Your assignment >> Throughout the listing below, copy each line containing "href".

Records for the task >>
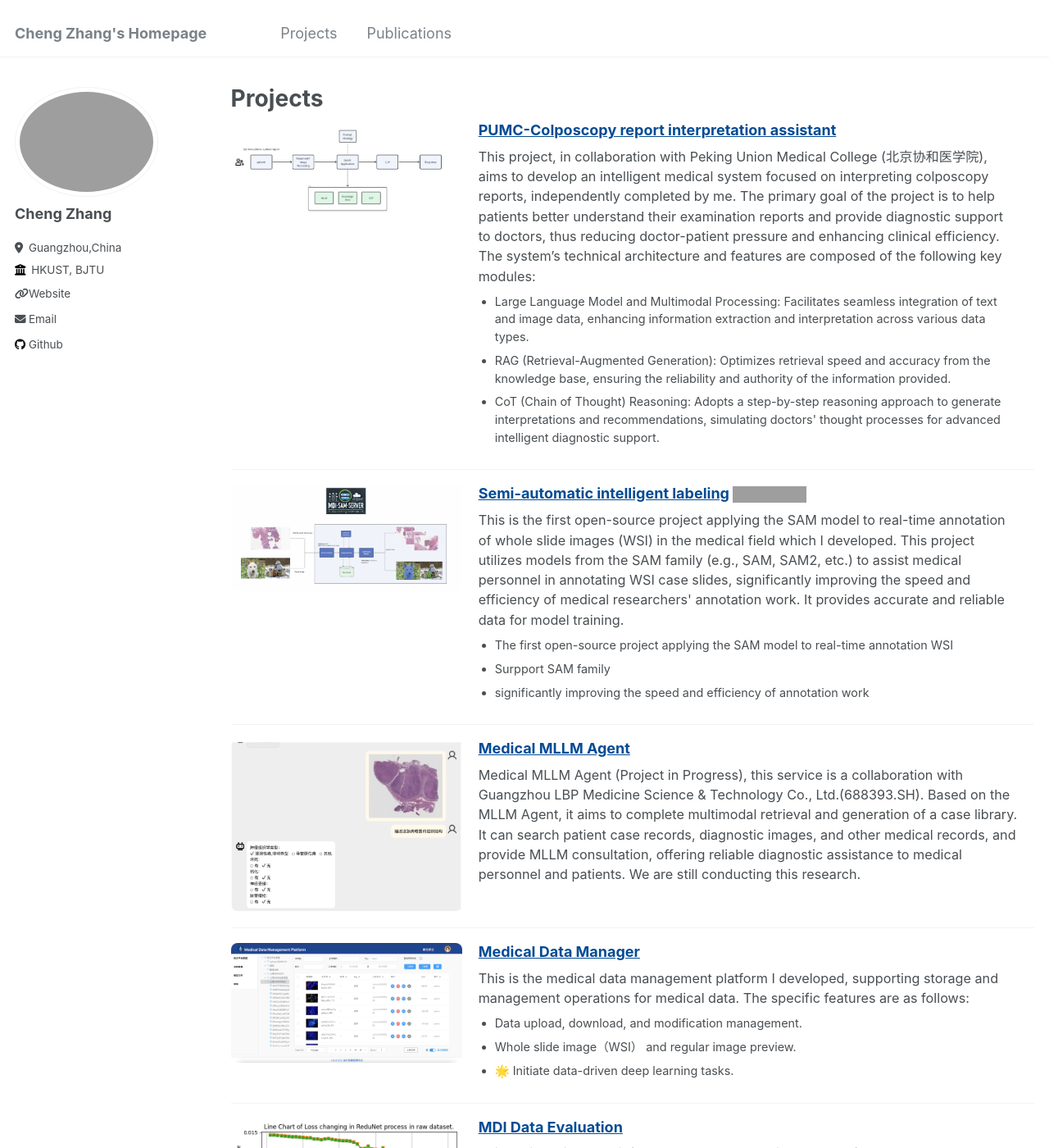
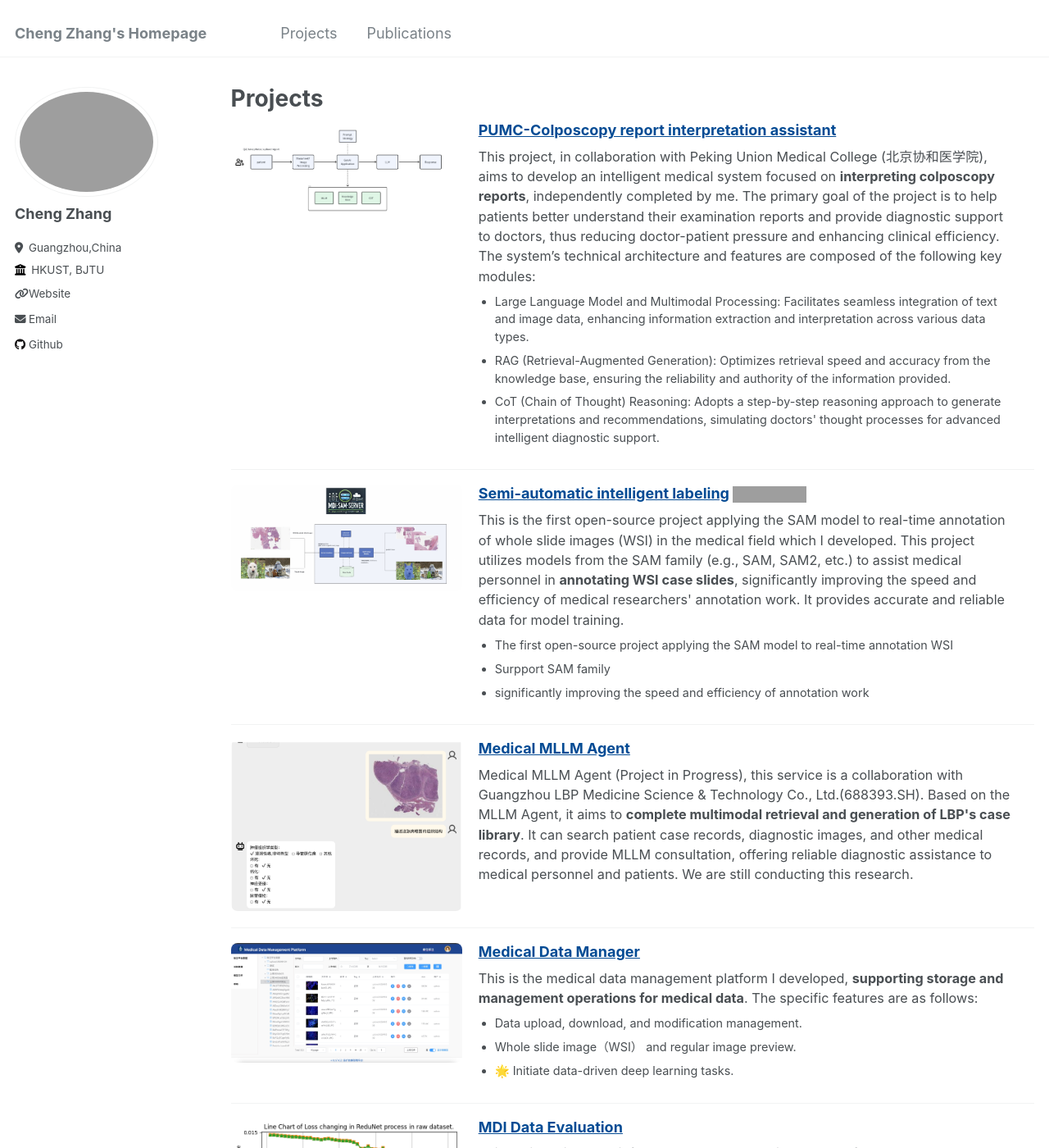
Before and after one commit to ZachcZhang/zachczhang.github.io, a Jekyll site: the page built from _pages/projects.md, in a window 1280 px wide and 1400 px high. Shown: the whole window at 82% size. Built offline with Jekyll 4.4.1, drawn with Linux system fonts in a browser that asks for light colours; grey boxes are pictures that could not be loaded.

Commit message:
update information

```diff
--- a/_pages/projects.md
+++ b/_pages/projects.md
@@ -13,7 +13,7 @@ author_profile: true
     <h3>
         <a href="/projects/assistant">PUMC-Colposcopy report interpretation assistant</a>
     </h3>
-    <p>This project, in collaboration with Peking Union Medical College (北京协和医学院), aims to develop an intelligent medical system focused on interpreting colposcopy reports, independently completed by me. The primary goal of the project is to help patients better understand their examination reports and provide diagnostic support to doctors, thus reducing doctor-patient pressure and enhancing clinical efficiency. The system’s technical architecture and features are composed of the following key modules:</p>
+    <p>This project, in collaboration with Peking Union Medical College (北京协和医学院), aims to develop an intelligent medical system focused on <b>interpreting colposcopy reports</b>, independently completed by me. The primary goal of the project is to help patients better understand their examination reports and provide diagnostic support to doctors, thus reducing doctor-patient pressure and enhancing clinical efficiency. The system’s technical architecture and features are composed of the following key modules:</p>
     <ul>
       <li>Large Language Model and Multimodal Processing: Facilitates seamless integration of text and image data, enhancing information extraction and interpretation across various data types.</li>
       <li>RAG (Retrieval-Augmented Generation): Optimizes retrieval speed and accuracy from the knowledge base, ensuring the reliability and authority of the information provided.</li>
@@ -34,7 +34,7 @@ author_profile: true
             <img src="https://img.shields.io/github/stars/HKUSTMDI/mdi-sam-server?style=social" alt="GitHub stars">
         </a>
     </h3>
-    <p>This is the first open-source project applying the SAM model to real-time annotation of whole slide images (WSI) in the medical field which I developed. This project utilizes models from the SAM family (e.g., SAM, SAM2, etc.) to assist medical personnel in annotating WSI case slides, significantly improving the speed and efficiency of medical researchers' annotation work. It provides accurate and reliable data for model training.</p>
+    <p>This is the first open-source project applying the SAM model to real-time annotation of whole slide images (WSI) in the medical field which I developed. This project utilizes models from the SAM family (e.g., SAM, SAM2, etc.) to assist medical personnel in <b>annotating WSI case slides</b>, significantly improving the speed and efficiency of medical researchers' annotation work. It provides accurate and reliable data for model training.</p>
     <ul>
       <li>The first open-source project applying the SAM model to real-time annotation WSI</li>
       <li>Surpport SAM family</li>
@@ -53,7 +53,7 @@ author_profile: true
     <h3>
         <a href="/projects/med-llm">Medical MLLM Agent </a>
     </h3>
-    <p>Medical MLLM Agent (Project in Progress), this service is a collaboration with Guangzhou LBP Medicine Science & Technology Co., Ltd.(688393.SH). Based on the MLLM Agent, it aims to complete multimodal retrieval and generation of a case library. It can search patient case records, diagnostic images, and other medical records, and provide MLLM consultation, offering reliable diagnostic assistance to medical personnel and patients. We are still conducting this research.</p>
+    <p>Medical MLLM Agent (Project in Progress), this service is a collaboration with Guangzhou LBP Medicine Science & Technology Co., Ltd.(688393.SH). Based on the MLLM Agent, it aims to <b>complete multimodal retrieval and generation of LBP's case library</b>. It can search patient case records, diagnostic images, and other medical records, and provide MLLM consultation, offering reliable diagnostic assistance to medical personnel and patients. We are still conducting this research.</p>
   </div>
 </div>
 
@@ -67,7 +67,7 @@ author_profile: true
     <h3>
         <a href="/projects/data-manager">Medical Data Manager </a>
     </h3>
-    <p>This is the medical data management platform I developed, supporting storage and management operations for medical data. The specific features are as follows:</p>
+    <p>This is the medical data management platform I developed, <b>supporting storage and management operations for medical data</b>. The specific features are as follows:</p>
     <ul>
       <li>Data upload, download, and modification management.</li>
       <li>Whole slide image（WSI） and regular image preview.</li>
```
Also changed, not shown: _pages/about.md (+1 -1 lines), _projects/4-llm.md (+1 -0 lines), _projects/5-assistant.md (+1 -0 lines).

Answer for this exercise >>
         <a href="/projects/assistant">PUMC-Colposcopy report interpretation assistant</a>
         <a href="/projects/med-llm">Medical MLLM Agent </a>
         <a href="/projects/data-manager">Medical Data Manager </a>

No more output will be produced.